When I spoke to Vin about his last performance at Cambridge, he said his abiding memory was of a woman who approached him afterwards to talk about the relevance of The Secret* to her own experiences.
"She regarded it as a sympathetic song and we talked for 20 to 30 minutes about things she had probably suppressed for years," he said. "It was the first time she had heard her story told by a third party. It would be a bit rich if I were banned from Cambridge for being anti-women when there was this woman, at Cambridge, for whom my song had meant so much. I don't recall any audience reaction to me that worried me in the least."
Eddie recalls a fuss about an anti-abortion song on Vin's last visit but is adamant that he is not excluded as a result. His own recollection is that when Vin was approached in about 2001, "to the best of my knowledge he
didn't appear because he wasn't availalable".
"The booking was certainly not conditional on him not playing certain songs. There's no way we'd censor an artist in this way. I can't recall the agent calling me back since. Vin last appeared in 1990 and before that in 1980, so I think he is certainly due a return."
Both in a detailed, explanatory e-mail and in a follow-up conversation, Eddie points to huge demand from artists to play Cambridge. Apart from the big names invited by Cambridge, the first approaches tend to come from artists' representatives. Eddie operates a booking policy that aims at ensuring that at least half the performers eventually selected have never appeared there before.
"Otherwise, it would just be the same names again and again. This means that some of the older faces do now have quite large gaps between appearances, eg the Chieftains (approximately 18 yrs!), Ralph
McTell, the Dubliners - I could go on.
"There's also a long, long list of people who've never appeared. Bruce Cockburn is making a very long overdue debut this year."
Eddie says that if he appears to have given preferential treatment to up-and-coming artists, who in recent years have included Seth Lakeman, Kate Rusby, Eliza Carthy, Cara Dillon, and more recently Rachael Unthank, Kris Drever and Bellowhead, it is because he considers it important to support and encourage people "who represent the cutting edge and future of the folk movement".
"It's certainly a careful balancing act - for every one of these younger artists there's also always an older inspiration. For example Kate Rusby had Dave Burland, Beth Orton's was Bert Jansch, while Eliza Carthy and Tim Van Eyken had the Waterson and Carthy families."
These are important, sensible points. I know Eddie Barcan - we were judges together when Tim Van Eyken romped to success from one year's line-up of finalists at the BBC Young Folk Awards - and respect his work at the festival.
However, I have always suspected that Vin has been the victim of a branch of folk's thought police; he has a vivid memory of being told by someone in Vancouver that he was not invited to a particular event there "for your own safety".

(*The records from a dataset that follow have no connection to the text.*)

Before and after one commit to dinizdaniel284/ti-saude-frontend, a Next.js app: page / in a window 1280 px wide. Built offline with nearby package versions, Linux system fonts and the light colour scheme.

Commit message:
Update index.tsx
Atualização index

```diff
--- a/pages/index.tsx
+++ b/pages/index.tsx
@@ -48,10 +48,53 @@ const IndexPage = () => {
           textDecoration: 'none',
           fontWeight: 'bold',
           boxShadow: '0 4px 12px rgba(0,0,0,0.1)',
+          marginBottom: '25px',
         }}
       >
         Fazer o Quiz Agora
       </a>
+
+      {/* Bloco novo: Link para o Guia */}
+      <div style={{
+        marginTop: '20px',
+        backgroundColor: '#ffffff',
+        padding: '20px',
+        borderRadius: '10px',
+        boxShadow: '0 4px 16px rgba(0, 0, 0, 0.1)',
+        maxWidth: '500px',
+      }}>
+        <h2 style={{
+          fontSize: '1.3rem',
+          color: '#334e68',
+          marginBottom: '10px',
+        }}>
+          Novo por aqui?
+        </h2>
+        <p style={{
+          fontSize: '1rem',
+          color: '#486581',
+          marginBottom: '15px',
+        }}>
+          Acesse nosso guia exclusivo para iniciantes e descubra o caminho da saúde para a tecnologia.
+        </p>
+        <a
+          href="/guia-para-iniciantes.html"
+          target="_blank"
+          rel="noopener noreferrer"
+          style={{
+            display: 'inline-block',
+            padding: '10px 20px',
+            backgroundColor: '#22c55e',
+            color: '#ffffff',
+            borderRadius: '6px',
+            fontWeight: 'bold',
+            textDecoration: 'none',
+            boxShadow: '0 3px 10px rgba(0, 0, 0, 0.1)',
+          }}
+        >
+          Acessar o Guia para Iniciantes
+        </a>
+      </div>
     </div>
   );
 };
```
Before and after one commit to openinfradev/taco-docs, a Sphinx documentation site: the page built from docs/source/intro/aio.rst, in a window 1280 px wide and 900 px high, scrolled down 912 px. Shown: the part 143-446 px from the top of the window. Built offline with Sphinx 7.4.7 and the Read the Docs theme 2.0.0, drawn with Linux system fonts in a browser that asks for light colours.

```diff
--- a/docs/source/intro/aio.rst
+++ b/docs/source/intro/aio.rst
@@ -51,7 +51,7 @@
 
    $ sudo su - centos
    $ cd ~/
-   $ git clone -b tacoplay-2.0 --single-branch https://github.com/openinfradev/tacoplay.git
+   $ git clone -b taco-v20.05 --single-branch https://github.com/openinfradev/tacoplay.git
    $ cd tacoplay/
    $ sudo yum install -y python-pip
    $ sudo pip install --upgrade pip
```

Whether Cambridge, even subconsciously, was ever part of that censorship process remains open to doubt. Vin has his very clear recollection, Eddie has his and we must accept at face value the latter's welcome assertion that he/Cambridge would never set himself/itself up as custodians of opinion, deniers of free expression.
Given Eddie's emphasis on balance, it is not for me to say whether I would be surprised if Vin received no invitation to appear at the 2008 Cambridge Folk Festival. But I hope he will not mind if I do say that I would be disappointed.